**** Data under study
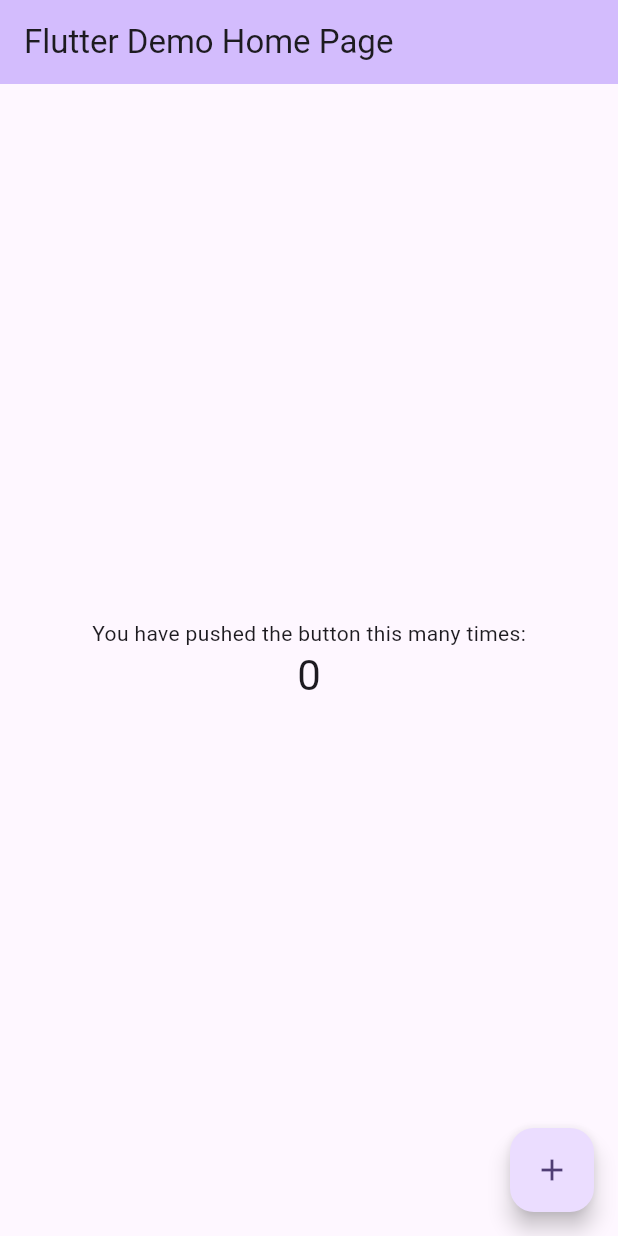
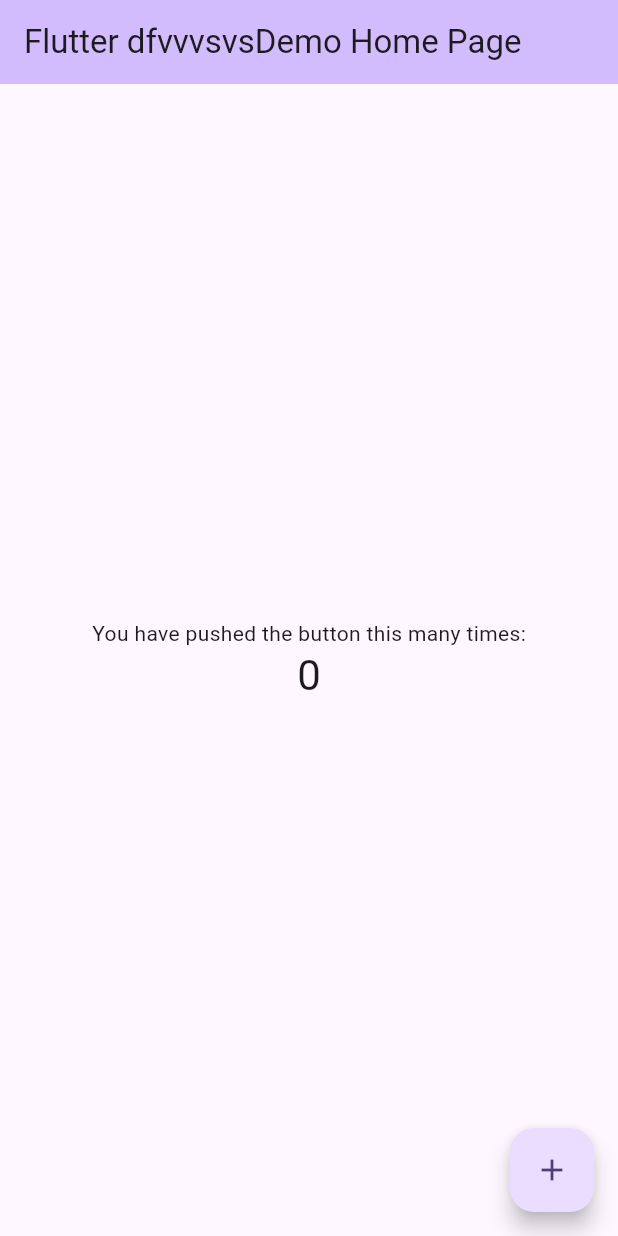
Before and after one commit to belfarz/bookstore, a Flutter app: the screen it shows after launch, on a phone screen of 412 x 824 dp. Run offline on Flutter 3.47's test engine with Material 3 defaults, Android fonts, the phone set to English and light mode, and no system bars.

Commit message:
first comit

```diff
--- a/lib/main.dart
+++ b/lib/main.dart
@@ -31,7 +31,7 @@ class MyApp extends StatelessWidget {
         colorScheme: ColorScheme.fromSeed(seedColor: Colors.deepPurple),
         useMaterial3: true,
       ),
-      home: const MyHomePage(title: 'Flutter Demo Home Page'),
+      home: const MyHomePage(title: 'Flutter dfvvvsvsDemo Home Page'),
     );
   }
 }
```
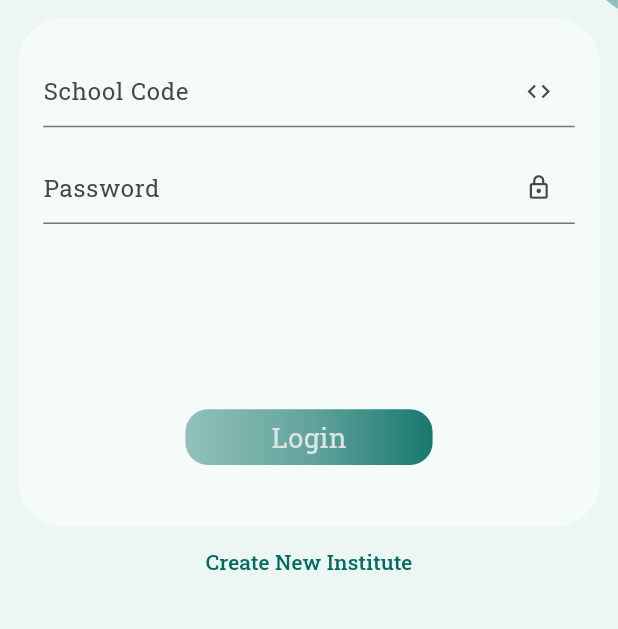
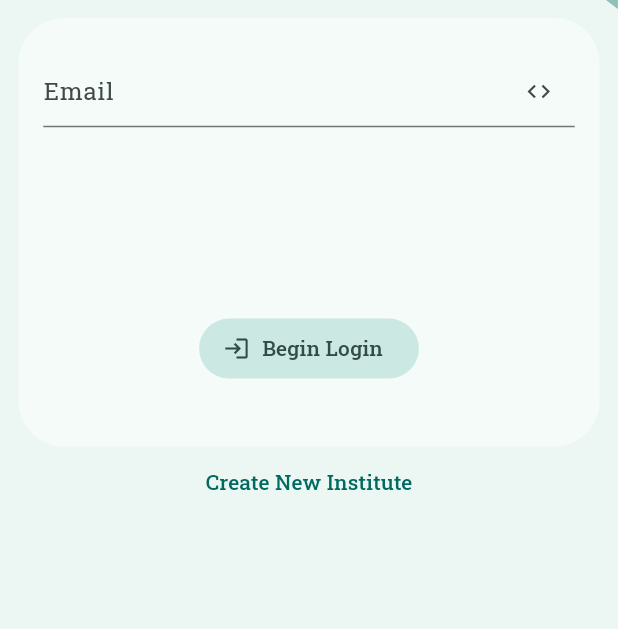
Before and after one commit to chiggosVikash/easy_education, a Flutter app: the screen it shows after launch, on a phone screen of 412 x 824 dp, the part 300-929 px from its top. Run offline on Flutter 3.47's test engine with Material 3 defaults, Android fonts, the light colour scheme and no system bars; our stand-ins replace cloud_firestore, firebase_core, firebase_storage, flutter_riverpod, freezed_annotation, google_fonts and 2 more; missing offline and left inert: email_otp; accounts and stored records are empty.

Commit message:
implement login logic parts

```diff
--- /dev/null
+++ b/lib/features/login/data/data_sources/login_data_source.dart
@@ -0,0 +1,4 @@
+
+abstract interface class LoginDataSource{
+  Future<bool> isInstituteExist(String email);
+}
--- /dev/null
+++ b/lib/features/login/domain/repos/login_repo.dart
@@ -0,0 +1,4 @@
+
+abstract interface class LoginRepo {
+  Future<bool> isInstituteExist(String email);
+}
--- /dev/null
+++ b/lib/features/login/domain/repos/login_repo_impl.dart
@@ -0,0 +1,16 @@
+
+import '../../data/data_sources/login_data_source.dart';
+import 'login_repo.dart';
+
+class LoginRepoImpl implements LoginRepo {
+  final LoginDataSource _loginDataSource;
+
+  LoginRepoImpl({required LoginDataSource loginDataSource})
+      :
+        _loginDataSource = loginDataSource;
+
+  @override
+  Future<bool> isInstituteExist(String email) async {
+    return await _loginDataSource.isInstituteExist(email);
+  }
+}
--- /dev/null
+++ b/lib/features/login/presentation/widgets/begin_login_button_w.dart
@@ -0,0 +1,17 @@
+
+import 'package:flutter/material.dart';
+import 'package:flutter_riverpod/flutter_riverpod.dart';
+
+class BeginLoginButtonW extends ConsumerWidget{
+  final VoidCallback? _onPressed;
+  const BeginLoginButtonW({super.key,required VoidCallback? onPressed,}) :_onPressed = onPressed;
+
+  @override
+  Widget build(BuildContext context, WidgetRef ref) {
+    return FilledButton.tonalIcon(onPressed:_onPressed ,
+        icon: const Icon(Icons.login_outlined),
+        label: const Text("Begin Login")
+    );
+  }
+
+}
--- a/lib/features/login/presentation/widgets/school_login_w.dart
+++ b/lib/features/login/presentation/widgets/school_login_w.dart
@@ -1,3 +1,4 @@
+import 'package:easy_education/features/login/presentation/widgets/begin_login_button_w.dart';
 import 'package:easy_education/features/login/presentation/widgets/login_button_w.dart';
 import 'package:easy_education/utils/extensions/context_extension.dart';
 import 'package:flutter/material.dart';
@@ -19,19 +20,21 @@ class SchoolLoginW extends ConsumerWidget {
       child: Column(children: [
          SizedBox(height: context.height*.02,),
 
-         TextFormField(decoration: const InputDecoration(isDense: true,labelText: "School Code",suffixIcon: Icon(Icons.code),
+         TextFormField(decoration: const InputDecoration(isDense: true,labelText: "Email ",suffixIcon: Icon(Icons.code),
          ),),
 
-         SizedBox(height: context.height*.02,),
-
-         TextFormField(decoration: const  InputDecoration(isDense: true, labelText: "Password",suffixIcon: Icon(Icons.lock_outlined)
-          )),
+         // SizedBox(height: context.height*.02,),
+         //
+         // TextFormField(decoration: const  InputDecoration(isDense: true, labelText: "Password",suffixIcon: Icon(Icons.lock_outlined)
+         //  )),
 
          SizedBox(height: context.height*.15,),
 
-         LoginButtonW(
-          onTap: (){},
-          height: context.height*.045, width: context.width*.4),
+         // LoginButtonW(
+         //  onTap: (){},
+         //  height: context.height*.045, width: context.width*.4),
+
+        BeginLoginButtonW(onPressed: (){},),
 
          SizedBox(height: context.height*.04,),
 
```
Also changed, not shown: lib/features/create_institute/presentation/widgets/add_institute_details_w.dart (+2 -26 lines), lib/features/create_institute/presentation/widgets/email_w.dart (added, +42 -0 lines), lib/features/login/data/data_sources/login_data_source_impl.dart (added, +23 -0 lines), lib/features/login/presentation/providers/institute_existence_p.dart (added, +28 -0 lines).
********
**** Data under study
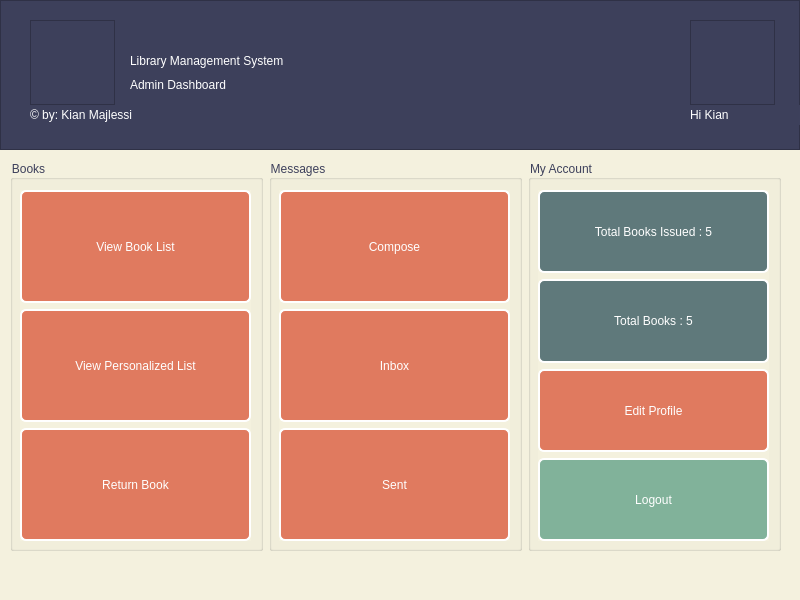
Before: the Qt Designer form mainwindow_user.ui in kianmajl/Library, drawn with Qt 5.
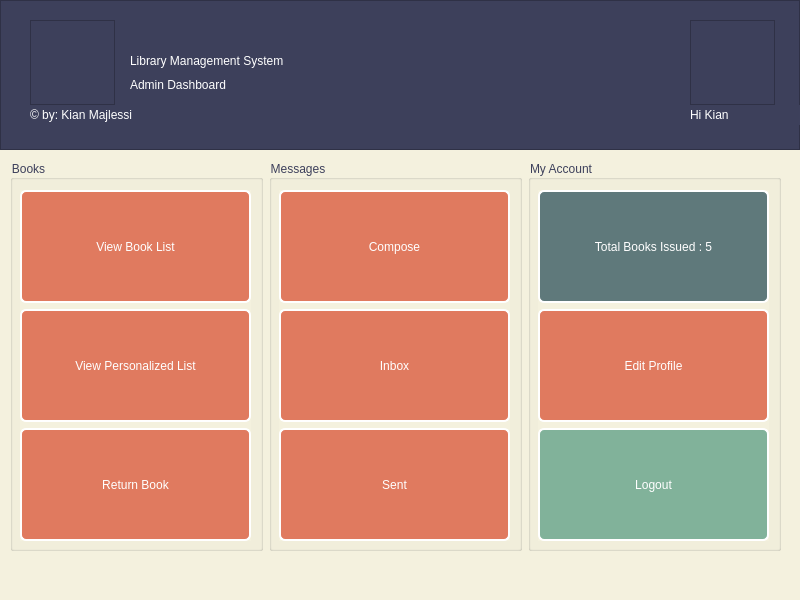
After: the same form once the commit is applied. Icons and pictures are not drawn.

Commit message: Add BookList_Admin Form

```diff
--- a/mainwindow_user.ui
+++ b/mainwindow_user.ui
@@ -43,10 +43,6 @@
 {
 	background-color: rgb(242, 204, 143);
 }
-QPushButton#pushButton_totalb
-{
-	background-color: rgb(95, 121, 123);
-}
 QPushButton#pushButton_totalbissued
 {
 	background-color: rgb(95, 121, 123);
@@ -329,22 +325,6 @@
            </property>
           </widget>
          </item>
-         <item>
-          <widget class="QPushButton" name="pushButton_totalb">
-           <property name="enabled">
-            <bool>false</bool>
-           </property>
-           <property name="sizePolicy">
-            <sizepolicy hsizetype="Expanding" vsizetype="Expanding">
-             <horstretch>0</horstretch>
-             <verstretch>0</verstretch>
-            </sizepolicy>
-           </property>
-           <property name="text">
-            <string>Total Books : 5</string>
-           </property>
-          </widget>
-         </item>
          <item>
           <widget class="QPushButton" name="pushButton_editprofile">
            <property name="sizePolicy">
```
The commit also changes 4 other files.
********
Among the entries above, tally each line with the string "SizedBox" and state that figure only.

Written reply: 5